TASK TO COMPLETE - Search the entries for the word "items". Copy each line in which it is found.

ENTRIES PROVIDED START

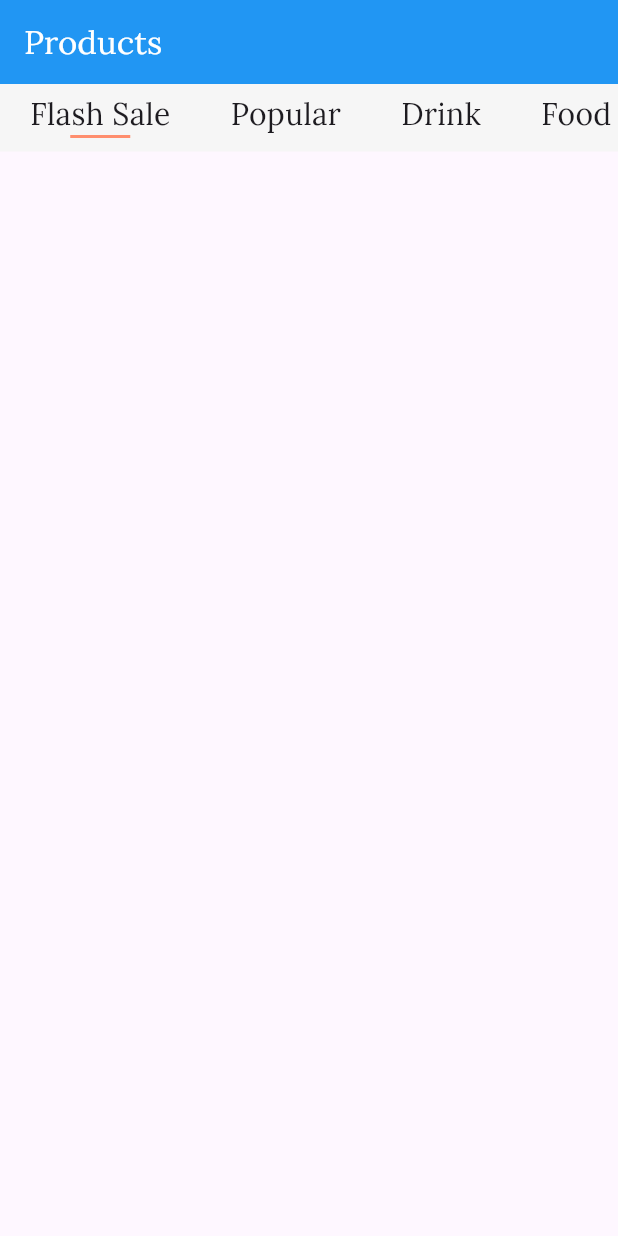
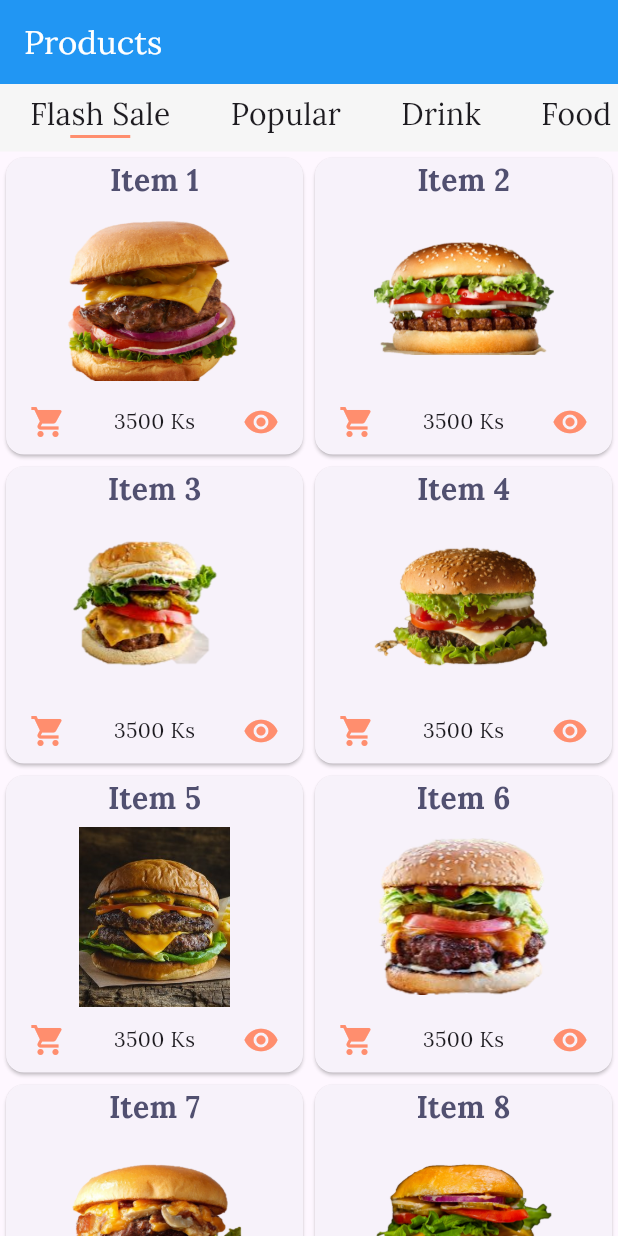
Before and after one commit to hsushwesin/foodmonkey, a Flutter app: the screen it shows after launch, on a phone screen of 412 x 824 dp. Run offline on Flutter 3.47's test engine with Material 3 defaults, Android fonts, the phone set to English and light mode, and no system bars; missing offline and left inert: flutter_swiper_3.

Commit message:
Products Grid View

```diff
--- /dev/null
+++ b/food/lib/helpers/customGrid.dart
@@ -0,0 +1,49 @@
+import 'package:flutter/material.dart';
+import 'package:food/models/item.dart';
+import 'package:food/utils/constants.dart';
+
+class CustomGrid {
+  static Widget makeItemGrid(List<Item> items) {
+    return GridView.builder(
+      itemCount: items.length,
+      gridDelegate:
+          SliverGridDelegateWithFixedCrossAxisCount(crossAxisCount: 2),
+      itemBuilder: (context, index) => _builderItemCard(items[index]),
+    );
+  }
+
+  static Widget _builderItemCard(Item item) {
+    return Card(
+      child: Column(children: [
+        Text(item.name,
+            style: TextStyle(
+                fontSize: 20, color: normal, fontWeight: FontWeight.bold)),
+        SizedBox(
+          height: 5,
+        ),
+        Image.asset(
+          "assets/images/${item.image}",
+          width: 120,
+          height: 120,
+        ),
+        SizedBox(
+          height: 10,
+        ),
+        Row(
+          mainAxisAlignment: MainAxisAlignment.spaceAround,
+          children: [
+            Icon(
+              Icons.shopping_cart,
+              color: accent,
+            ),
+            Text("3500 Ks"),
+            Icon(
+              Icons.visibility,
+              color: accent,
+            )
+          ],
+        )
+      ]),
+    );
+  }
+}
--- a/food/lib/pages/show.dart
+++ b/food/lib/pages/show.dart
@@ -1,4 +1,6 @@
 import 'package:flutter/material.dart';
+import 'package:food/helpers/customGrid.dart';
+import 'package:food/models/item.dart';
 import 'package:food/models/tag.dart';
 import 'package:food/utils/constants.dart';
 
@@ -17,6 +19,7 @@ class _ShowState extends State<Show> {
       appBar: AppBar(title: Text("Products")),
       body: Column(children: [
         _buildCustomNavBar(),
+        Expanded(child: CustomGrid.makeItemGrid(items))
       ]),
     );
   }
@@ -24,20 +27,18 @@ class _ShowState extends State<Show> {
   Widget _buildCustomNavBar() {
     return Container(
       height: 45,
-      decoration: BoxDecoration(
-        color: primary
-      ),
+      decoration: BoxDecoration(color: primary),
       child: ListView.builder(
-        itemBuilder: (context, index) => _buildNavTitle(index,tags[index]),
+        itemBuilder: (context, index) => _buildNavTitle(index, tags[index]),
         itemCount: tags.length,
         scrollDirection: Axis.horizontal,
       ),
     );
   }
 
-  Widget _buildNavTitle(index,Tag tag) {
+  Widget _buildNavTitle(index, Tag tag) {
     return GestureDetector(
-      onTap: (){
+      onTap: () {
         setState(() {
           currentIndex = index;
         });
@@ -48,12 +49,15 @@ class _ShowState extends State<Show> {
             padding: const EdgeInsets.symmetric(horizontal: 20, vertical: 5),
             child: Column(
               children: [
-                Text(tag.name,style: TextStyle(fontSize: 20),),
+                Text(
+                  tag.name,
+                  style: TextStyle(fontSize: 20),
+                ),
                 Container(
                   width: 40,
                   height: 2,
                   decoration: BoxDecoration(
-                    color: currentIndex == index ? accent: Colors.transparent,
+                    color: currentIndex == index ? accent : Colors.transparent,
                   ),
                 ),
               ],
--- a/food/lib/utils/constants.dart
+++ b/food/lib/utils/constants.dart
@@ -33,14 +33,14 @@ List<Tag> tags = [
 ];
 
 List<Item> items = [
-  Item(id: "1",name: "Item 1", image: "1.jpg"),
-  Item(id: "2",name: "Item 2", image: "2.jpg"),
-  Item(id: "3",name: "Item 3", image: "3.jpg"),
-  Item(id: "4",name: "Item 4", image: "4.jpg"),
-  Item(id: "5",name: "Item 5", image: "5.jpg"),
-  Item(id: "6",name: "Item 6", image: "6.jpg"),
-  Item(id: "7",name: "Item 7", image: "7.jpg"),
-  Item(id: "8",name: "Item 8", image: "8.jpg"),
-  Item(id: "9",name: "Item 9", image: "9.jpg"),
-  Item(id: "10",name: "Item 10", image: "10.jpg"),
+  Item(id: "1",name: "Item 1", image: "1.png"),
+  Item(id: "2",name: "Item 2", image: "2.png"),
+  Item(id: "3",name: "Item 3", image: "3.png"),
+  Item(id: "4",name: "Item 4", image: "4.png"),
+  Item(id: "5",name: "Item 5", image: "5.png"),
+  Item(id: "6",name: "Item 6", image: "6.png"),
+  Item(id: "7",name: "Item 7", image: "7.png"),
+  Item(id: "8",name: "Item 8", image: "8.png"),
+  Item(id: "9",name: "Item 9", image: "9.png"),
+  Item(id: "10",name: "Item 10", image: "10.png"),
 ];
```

ENTRIES PROVIDED END

TASK OUTPUT -
+  static Widget makeItemGrid(List<Item> items) {
+      itemCount: items.length,
+      itemBuilder: (context, index) => _builderItemCard(items[index]),
+        Expanded(child: CustomGrid.makeItemGrid(items))
 List<Item> items = [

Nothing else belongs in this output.